The new Patent Office guidance, issued March 4, extends the Supreme Court’s legal logic into areas that were neither mentioned nor decided in the Myriad case itself. Myriad went to the Supreme Court exclusively on the question whether human genes are patentable. And human genetic diagnostic testing was the only context in which the Supreme Court thought about this question. The Supreme Court also acknowledged that it is not a scientific expert, and perhaps recognized that its opinion could be interpreted and extended in unexpected ways by others who have a more complete understanding of the science and of the greater context of patent law. That’s why the Court’s opinion contains multiple explicit statements about how it is meant to be understood narrowly, and that it decides nothing more than a narrow question having to do with natural DNA molecules that were removed from their natural environment.
The Patent Office, on the other hand, now has to implement an opinion that – while it may have made sense to the Justices – doesn’t necessarily make sense to patent examiners. While the guidance acknowledges that the holding in Myriad itself was limited to nucleic acids, the PTO decided that the Supreme Court’s legal reasoning should also extend much more broadly to the examination of claims to (without limitation):
“chemicals derived from natural sources (e.g., antibiotics, fats, oils, petroleum derivatives, resins, toxins, etc.); foods (e.g., fruits, grains, meats and vegetables); metals and metallic compounds that exist in nature; minerals; natural materials (e.g., rocks, sands, soils); nucleic acids; organisms (e.g., bacteria, plants and multicellular animals); proteins and peptides; and other substances found in or derived from nature.” This will be done regardless of whether limitations such as “isolated,” “recombinant,” or “synthetic” are part of the claim.
No such industrial, agricultural or medical products were discussed or even mentioned in the Supreme Court opinion. Did the Supreme Court really intend to abolish patents on naturally-sourced “antibiotics,” “petroleum derivatives,” “resins” or “proteins” having nothing to do with genes or genetic testing, regardless of whether they are “isolated,” “recombinant,” or “synthetic?” The Patent Office must have concluded that the only way to make sense of the Supreme Court opinion is to extend it in this way. The implications of this new guidance are really unclear at this time. As of last month, the USPTO was still issuing claims to isolated proteins, purified botanical molecules, fermentation products and other naturally-derived substances.
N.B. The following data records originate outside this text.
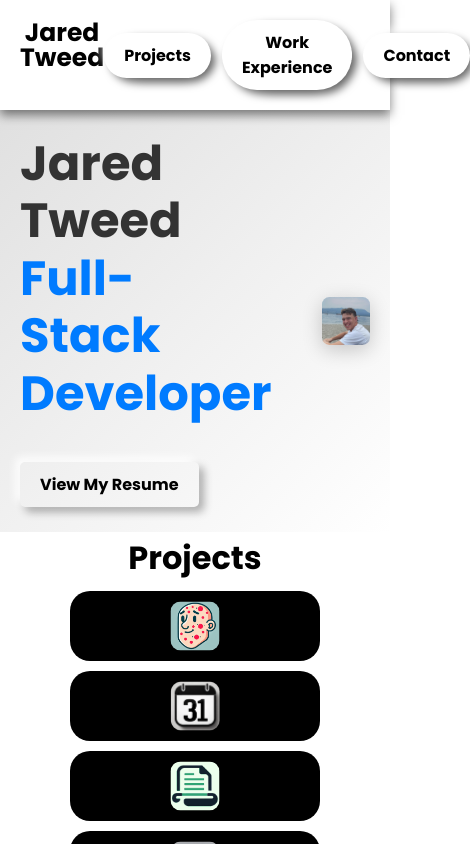
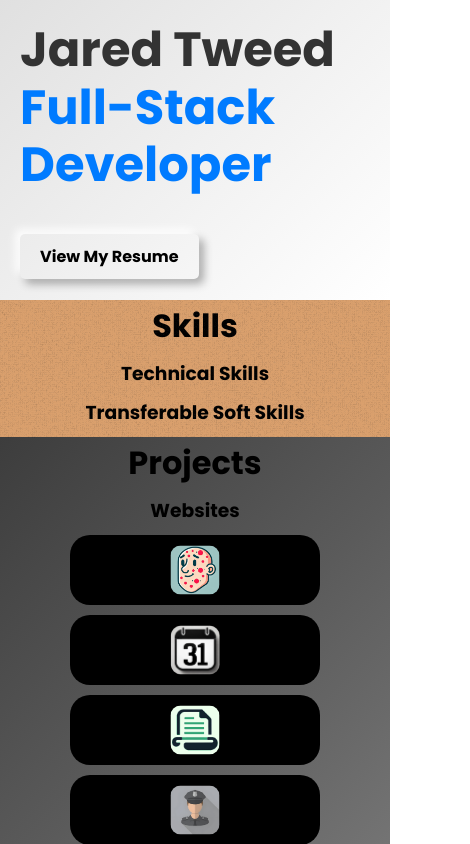
Before and after one commit to JaredTweed/react-resume, a React (Create React App) app in the folder resume/: page / in a window 390 px wide. Shown: the top 844 px of the page, 470 px wide, since content can reach past the window. Built offline with nearby package versions, Linux system fonts and the light colour scheme.

Commit message:
updated nav

```diff
--- a/resume/src/App.css
+++ b/resume/src/App.css
@@ -4,11 +4,21 @@ h2 {
   line-height: 2.2rem;
   margin: 8px 0 6px 0;
   /* border: 1px solid black; */
-
 }
 
-#experience {
+h3 {
+  color: black;
+  margin: 0;
+}
+
+#experience,
+#skills {
   background-color: #DAA06D;
+}
+
+#projects {
+  /* background: linear-gradient(135deg, #e0e0e0, #f0f0f0, #ffffff); */
+  background: linear-gradient(135deg, #3d3d3d, #5a5a5a, #7a7a7a);
 }
 
 .job {
@@ -34,6 +44,7 @@ h2 {
   gap: 10px;
   width: 100%;
   padding-bottom: 10px;
+  scroll-margin-top: 95px;
 }
 
 
--- a/resume/src/App.js
+++ b/resume/src/App.js
@@ -70,7 +70,7 @@ const App = () => {
       }}
     >
 
-      <Navbar />
+      <Navbar className="navbar" />
 
 
 
@@ -84,19 +84,27 @@ const App = () => {
 
           <HeroSection />
 
-          <div id="projects" className="section" style={{ scrollMarginTop: "100px" }}>
+          <div id="skills" className="section" >
+            <div style={{ filter: "url(#grainy)", pointerEvents: "none", opacity: 0.22, position: "absolute", width: "100%", height: "100%", zIndex: 100 }}></div>
+            <h2>Skills</h2>
+            <h3>Technical Skills</h3>
+            <h3>Transferable Soft Skills</h3>
+          </div>
+
+          <div id="projects" className="section">
             <h2>Projects</h2>
+            <h3>Websites</h3>
             <div style={{ display: "flex", flexDirection: "row", flexWrap: "wrap", justifyContent: "center", alignItems: "center", gap: "10px" }}>
               <AnimatedButton settings={handsButton} />
               <AnimatedButton settings={bookingsButton} />
               <AnimatedButton settings={ttqbcButton} />
               <AnimatedButton settings={troublemakerButton} />
             </div>
+            <h3>Computer Vision</h3>
+            <h3>Other Projects</h3>
           </div>
 
-          <div id="experience" className="section" style={{
-            scrollMarginTop: "100px",
-          }}>
+          <div id="experience" className="section">
             <div style={{ filter: "url(#grainy)", pointerEvents: "none", opacity: 0.22, position: "absolute", width: "100%", height: "calc(100% + 10px)", zIndex: 100 }}></div>
 
             <h2>Work Experience</h2>
@@ -142,7 +150,7 @@ const App = () => {
         </div >
       </main >
 
-      <div id="contact" style={{ scrollMarginTop: "100px" }}>
+      <div id="contact" className="section" style={{ padding: "0px" }}>
 
         <footer style={{ padding: "20px", backgroundColor: "rgb(0, 0, 0)", color: "white", textAlign: "center", fontSize: "14px" }}>
           <p style={{ margin: "5px 0" }}>
--- a/resume/src/components/HeroSection.css
+++ b/resume/src/components/HeroSection.css
@@ -17,6 +17,9 @@
   font-family: "Poppins", sans-serif;
 }
 
+
+
+
 /* Hero Content */
 .hero-content {
   display: flex;
@@ -25,7 +28,6 @@
   max-width: 900px;
   width: 100%;
   padding: 20px;
-  gap: 50px;
 }
 
 /* Text Section */
@@ -85,6 +87,17 @@
   justify-content: center;
 }
 
+@media (max-width: 616px) {
+  .hero-image {
+    display: none;
+  }
+
+  .hero-section {
+    height: 300px;
+  }
+}
+
+
 .hero-image img {
   max-width: 300px;
   /* Limit image size */
--- /dev/null
+++ b/resume/src/components/Navbar.css
@@ -0,0 +1,34 @@
+.nav-button {
+  display: inline-block;
+  padding: 10px 20px;
+  background: white;
+  /* background: #6e6e6e; */
+  border-radius: 50px;
+  text-decoration: none;
+  font-weight: bold;
+  transition: transform 0.3s ease;
+}
+
+header {
+  display: block;
+  padding: 20px;
+  margin: 0;
+  position: sticky;
+  top: 0;
+  z-index: 1000;
+  background: white;
+  /* background: linear-gradient(135deg, #3d3d3d, #5a5a5a, #7a7a7a); */
+  box-shadow: 0px 5px 10px rgba(0, 0, 0, 0.5);
+}
+
+header,
+header * {
+  color: black;
+  /* color: white; */
+}
+
+@media (max-width: 556px) {
+  header {
+    display: none;
+  }
+}
--- a/resume/src/components/Navbar.js
+++ b/resume/src/components/Navbar.js
@@ -1,22 +1,37 @@
-import React from "react";
+import React, { useEffect } from "react";
+import "./Navbar.css";
 
 const Navbar = () => {
+  useEffect(() => {
+    // Event delegation for hover effects
+    const handleMouseEnter = (e) => {
+      if (e.target.classList.contains("nav-button")) {
+        e.target.style.transform = "scale(1.1)";
+      }
+    };
+
+    const handleMouseLeave = (e) => {
+      if (e.target.classList.contains("nav-button")) {
+        e.target.style.transform = "scale(1)";
+      }
+    };
+
+    // Attach event listeners to the parent
+    const navContainer = document.querySelector("nav");
+    navContainer.addEventListener("mouseenter", handleMouseEnter, true);
+    navContainer.addEventListener("mouseleave", handleMouseLeave, true);
+
+    // Cleanup
+    return () => {
+      navContainer.removeEventListener("mouseenter", handleMouseEnter, true);
+      navContainer.removeEventListener("mouseleave", handleMouseLeave, true);
+    };
+  }, []);
+
+
   return (
 
-
-
-
-    <header
-      style={{
-        padding: "20px",
-        margin: "0",
-        position: "sticky",
-        top: "0",
-        zIndex: "1000",
-        backgroundColor: "white",
-        boxShadow: "0px 5px 10px rgba(0,0,0,0.5)",
-      }}
-    >
+    <header>
       {/* Grainy Effect Overlay */}
       {/* <div
         style={{
@@ -98,7 +113,7 @@ const Navbar = () => {
             dy="-5"
             stdDeviation="4"
             floodColor="white"
-            floodOpacity="0.6"
+            floodOpacity="0.2"
             in="gooey"
             result="lightShadow"
           />
@@ -111,7 +126,9 @@ const Navbar = () => {
       </svg>
 
       <div style={{ display: "flex", justifyContent: "space-between" }}>
-        <div style={{ color: "black", fontWeight: "bold", fontSize: "25px", lineHeight: "25px" }}>Jared<br />Tweed</div>
+        <a href="#" style={{ textDecoration: "none", fontWeight: "bold", fontSize: "25px", lineHeight: "25px" }}>
+          Jared<br />Tweed
+        </a>
 
         {/* Navbar Links */}
         <nav
@@ -123,58 +140,10 @@ const Navbar = () => {
             filter: "url(#gooey)", // apply the gooey filter + shadows
           }}
         >
-          <a
-            href="#projects"
-            style={{
-              display: "inline-block",
-              padding: "10px 20px",
-              // Option A) slightly transparent:
-              backgroundColor: "white",
-              borderRadius: "50px",
-              textDecoration: "none",
-              color: "black",
-              fontWeight: "bold",
-              transition: "transform 0.3s ease",
-            }}
-            onMouseEnter={(e) => (e.target.style.transform = "scale(1.1)")}
-            onMouseLeave={(e) => (e.target.style.transform = "scale(1)")}
-          >
-            Projects
-          </a>
-          <a
-            href="#experience"
-            style={{
-              display: "inline-block",
-              padding: "10px 20px",
-              backgroundColor: "white",
-              borderRadius: "50px",
-              textDecoration: "none",
-              color: "black",
-              fontWeight: "bold",
-              transition: "transform 0.3s ease",
-            }}
-            onMouseEnter={(e) => (e.target.style.transform = "scale(1.1)")}
-            onMouseLeave={(e) => (e.target.style.transform = "scale(1)")}
-          >
-            Work Experience
-          </a>
-          <a
-            href="#contact"
-            style={{
-              display: "inline-block",
-              padding: "10px 20px",
-              backgroundColor: "white",
-              borderRadius: "50px",
-              textDecoration: "none",
-              color: "black",
-              fontWeight: "bold",
-              transition: "transform 0.3s ease",
-            }}
-            onMouseEnter={(e) => (e.target.style.transform = "scale(1.1)")}
-            onMouseLeave={(e) => (e.target.style.transform = "scale(1)")}
-          >
-            Contact
-          </a>
+          <a href="#projects" className="nav-button">Projects</a>
+          <a href="#experience" className="nav-button">Work Experience</a>
+          <a href="#skills" className="nav-button">Skills</a>
+          <a href="#contact" className="nav-button">Contact</a>
         </nav>
       </div>
     </header>
--- a/resume/src/index.js
+++ b/resume/src/index.js
@@ -25,7 +25,7 @@ root.render(
         <filter id="grainy" x="0" y="0" width="100%" height="100%">
           <feTurbulence
             type="turbulence"
-            baseFrequency="0.9" // Adjust frequency for desired grain size
+            baseFrequency="0.5" // Adjust frequency for desired grain size
             numOctaves="18"
           // seed="4"
           // result="noise"
```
Many such claims would not have been issued under the new guidance – so what does that mean for the enforceability of these existing patents? We know that, for nucleic acids alone, approximately 8,700 current U.S. patents contain at least one claim of this kind. We can safely assume that tens of thousands of other current patents contain claims to “isolated,” “recombinant” or “synthetic” substances found in or derived from natural sources. Readers are left to draw their own conclusions about how many of those would now be rejected, if they were examined today.
How this all plays out and its impact on biotechnology research and development will have to be assessed over the coming months.
Hans Sauer is BIO’s Deputy General Counsel, Intellectual Property, Legal & Intellectual Property